We conducted a study involving 62,565 Danish men whose weights and heights had been measured at 7 and 13 years of age and in early adulthood (17 to 26 years of age). Overweight was defined in accordance with Centers for Disease Control and Prevention criteria. Data on type 2 diabetes status (at age ≥30 years, 6710 persons) were obtained from a national health registry.


Overweight at 7 years of age (3373 of 62,565 men; 5.4%), 13 years of age (3418 of 62,565; 5.5%), or early adulthood (5108 of 62,565; 8.2%) was positively associated with the risk of type 2 diabetes; associations were stronger at older ages at overweight and at younger ages at diagnosis of type 2 diabetes.
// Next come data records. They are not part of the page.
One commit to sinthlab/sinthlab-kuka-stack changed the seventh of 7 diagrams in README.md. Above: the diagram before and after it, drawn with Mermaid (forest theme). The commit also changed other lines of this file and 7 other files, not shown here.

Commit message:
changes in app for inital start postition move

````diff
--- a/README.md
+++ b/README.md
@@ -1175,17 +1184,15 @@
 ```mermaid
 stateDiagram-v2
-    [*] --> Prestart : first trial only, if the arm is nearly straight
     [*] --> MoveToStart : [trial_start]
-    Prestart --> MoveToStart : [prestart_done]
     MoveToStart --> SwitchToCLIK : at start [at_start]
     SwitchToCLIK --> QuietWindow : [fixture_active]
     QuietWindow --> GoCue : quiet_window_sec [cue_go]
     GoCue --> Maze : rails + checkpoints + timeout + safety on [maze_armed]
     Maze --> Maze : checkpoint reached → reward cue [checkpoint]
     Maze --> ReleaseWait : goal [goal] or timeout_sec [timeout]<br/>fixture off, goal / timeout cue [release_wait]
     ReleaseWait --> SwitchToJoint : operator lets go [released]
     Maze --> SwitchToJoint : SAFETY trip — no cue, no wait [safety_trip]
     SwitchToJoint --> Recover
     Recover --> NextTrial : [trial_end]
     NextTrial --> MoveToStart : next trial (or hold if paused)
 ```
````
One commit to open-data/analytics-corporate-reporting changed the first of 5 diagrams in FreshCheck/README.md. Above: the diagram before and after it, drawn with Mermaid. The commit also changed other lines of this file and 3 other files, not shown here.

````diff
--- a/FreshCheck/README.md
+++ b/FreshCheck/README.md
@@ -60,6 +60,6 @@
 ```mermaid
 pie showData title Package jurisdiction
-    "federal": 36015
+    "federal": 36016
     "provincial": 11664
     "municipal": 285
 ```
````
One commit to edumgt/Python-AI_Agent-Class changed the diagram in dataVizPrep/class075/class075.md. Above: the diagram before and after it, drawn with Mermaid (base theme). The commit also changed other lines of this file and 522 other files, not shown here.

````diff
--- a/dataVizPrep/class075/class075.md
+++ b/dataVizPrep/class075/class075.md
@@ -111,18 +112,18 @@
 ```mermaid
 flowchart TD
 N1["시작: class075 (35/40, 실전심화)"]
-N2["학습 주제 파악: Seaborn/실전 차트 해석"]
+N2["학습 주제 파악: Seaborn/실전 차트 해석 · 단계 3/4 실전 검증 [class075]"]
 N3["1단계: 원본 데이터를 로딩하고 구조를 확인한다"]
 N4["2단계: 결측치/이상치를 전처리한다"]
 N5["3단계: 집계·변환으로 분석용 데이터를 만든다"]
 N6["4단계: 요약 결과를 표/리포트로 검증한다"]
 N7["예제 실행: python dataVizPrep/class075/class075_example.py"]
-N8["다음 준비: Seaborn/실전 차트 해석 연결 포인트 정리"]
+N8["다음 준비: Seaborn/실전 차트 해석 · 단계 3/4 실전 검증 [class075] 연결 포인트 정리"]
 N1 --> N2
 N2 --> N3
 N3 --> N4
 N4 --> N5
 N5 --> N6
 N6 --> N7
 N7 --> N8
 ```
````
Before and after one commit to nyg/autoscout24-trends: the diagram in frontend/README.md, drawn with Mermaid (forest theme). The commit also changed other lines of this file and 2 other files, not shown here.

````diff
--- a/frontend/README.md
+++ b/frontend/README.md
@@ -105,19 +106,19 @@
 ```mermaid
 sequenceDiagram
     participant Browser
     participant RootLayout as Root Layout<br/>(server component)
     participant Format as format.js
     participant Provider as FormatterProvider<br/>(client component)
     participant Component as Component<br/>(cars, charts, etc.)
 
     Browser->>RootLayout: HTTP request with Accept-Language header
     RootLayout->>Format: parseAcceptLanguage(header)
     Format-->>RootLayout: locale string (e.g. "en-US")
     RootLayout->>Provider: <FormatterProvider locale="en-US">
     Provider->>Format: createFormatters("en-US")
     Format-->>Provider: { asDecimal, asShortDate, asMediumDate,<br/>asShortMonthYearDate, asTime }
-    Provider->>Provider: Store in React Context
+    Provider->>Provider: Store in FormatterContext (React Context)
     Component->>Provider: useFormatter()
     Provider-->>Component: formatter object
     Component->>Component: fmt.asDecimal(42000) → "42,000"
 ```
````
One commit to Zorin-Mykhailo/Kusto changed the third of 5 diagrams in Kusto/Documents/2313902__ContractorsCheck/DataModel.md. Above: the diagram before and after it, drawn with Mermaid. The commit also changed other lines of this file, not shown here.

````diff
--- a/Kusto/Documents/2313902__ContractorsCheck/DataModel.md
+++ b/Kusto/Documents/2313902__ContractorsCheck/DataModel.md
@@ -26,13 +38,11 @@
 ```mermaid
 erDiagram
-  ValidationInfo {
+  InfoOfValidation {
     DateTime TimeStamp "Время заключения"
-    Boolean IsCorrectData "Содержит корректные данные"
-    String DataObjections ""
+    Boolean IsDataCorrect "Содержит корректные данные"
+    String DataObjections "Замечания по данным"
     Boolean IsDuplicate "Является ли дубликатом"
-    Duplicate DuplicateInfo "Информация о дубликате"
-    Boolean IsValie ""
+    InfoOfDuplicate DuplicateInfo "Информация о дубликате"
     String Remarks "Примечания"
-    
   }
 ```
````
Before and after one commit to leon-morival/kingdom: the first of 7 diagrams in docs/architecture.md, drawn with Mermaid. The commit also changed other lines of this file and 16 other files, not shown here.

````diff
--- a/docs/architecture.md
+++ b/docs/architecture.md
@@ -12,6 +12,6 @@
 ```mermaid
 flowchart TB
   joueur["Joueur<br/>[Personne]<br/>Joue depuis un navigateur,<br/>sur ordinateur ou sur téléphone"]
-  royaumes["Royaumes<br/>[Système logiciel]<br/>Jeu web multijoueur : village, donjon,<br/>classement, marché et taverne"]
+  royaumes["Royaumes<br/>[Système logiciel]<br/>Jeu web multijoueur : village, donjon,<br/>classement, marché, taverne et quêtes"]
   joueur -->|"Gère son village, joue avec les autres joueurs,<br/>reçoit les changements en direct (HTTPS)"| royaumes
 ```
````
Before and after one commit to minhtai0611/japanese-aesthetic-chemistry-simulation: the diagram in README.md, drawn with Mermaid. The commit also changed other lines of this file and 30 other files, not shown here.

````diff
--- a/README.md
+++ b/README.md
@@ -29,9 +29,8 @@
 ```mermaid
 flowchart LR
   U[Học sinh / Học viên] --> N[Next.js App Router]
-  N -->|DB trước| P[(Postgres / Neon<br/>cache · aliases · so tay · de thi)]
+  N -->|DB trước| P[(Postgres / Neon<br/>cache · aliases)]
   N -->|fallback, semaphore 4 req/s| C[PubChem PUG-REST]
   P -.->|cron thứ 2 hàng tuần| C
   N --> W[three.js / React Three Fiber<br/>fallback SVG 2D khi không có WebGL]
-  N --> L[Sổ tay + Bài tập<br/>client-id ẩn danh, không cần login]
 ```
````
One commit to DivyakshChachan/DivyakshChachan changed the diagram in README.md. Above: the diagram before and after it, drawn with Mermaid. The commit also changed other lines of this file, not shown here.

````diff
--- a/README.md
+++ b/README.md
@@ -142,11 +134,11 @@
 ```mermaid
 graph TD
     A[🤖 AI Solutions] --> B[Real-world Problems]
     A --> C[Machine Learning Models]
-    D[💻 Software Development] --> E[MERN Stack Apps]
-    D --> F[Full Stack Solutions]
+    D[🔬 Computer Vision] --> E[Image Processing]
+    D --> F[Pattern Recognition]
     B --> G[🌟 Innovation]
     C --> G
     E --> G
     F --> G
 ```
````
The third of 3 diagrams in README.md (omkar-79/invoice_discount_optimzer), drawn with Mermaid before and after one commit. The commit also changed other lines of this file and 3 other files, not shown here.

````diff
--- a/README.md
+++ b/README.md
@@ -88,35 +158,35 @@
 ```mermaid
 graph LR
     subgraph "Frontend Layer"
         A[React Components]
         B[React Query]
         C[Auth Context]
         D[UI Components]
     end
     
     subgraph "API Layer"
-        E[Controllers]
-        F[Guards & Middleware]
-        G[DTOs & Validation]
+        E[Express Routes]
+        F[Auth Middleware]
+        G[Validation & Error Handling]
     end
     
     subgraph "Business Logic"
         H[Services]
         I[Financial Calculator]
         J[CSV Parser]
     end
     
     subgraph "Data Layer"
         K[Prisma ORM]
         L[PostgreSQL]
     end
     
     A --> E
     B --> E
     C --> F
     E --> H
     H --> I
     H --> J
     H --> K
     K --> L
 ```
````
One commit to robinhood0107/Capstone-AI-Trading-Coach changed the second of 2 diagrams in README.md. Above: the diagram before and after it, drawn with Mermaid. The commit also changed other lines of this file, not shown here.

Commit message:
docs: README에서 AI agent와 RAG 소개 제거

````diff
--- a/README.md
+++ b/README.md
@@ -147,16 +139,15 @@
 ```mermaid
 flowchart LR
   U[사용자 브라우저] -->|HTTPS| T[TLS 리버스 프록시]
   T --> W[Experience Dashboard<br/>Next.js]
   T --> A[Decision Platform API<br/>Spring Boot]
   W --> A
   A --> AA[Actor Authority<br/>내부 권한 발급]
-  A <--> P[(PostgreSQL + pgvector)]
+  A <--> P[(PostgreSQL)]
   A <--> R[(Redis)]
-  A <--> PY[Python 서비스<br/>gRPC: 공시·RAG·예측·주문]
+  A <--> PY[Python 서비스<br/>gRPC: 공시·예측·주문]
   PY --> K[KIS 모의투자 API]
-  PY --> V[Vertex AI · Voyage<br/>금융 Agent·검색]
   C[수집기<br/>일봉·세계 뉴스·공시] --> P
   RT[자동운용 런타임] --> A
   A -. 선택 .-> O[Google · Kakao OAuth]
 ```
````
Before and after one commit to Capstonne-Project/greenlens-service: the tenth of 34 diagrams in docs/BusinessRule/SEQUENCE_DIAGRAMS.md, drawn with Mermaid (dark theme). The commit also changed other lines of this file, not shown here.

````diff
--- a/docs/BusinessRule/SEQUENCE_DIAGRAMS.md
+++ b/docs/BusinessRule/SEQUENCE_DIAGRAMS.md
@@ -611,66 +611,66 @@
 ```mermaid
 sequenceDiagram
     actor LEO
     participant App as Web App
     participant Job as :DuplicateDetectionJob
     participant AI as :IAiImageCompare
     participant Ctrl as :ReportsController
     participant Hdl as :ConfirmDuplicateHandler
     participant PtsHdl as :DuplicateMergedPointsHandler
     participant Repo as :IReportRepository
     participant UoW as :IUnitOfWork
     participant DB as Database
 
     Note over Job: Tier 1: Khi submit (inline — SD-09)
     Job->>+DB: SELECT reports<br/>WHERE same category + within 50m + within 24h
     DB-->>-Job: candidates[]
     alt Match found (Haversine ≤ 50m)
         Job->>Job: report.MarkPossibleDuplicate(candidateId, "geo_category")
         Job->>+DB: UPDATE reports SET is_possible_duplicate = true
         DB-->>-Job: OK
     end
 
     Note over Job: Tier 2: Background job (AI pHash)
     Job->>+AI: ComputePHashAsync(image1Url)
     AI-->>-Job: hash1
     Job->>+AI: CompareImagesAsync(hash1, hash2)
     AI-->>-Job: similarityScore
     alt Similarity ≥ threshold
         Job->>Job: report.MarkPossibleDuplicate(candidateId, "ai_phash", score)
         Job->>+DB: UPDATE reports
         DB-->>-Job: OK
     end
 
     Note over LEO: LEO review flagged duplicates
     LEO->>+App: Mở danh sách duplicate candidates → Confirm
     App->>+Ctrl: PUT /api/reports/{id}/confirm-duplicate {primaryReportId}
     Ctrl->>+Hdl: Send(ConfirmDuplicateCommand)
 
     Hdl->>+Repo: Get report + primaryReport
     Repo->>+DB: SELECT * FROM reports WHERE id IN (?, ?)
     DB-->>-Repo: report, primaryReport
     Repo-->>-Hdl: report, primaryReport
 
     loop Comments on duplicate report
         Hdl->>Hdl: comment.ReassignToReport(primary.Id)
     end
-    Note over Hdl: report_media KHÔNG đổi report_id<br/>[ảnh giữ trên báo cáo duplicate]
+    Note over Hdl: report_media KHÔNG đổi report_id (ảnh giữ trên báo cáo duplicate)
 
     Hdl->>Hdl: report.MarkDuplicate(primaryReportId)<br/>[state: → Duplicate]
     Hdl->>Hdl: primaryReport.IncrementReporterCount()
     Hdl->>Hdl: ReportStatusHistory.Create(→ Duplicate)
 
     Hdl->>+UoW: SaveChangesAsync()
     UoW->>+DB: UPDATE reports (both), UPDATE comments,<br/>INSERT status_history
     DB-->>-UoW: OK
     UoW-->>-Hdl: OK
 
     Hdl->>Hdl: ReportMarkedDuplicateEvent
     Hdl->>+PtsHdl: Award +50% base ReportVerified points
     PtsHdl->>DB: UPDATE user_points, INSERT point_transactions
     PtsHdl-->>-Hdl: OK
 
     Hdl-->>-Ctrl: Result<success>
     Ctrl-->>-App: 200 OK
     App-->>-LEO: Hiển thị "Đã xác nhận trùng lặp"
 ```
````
Men who had had remission of overweight before the age of 13 years had a risk of having type 2 diabetes diagnosed at 30 to 60 years of age that was similar to that among men who had never been overweight (hazard ratio, 0.96; 95% confidence interval [CI], 0.75 to 1.21). As compared with men who had never been overweight, men who had been overweight at 7 and 13 years of age but not during early adulthood had a higher risk of type 2 diabetes (hazard ratio, 1.47; 95% CI, 1.10 to 1.98), but their risk was lower than that among men with persistent overweight (hazard ratio [persistently overweight vs. never overweight], 4.14; 95% CI, 3.57 to 4.79). An increase in body-mass index between 7 years of age and early adulthood was associated with an increased risk of type 2 diabetes, even among men whose weight had been normal at 7 years of age.


Childhood overweight at 7 years of age was associated with increased risks of adult type 2 diabetes only if it continued until puberty or later ages. (Funded by the European Union.)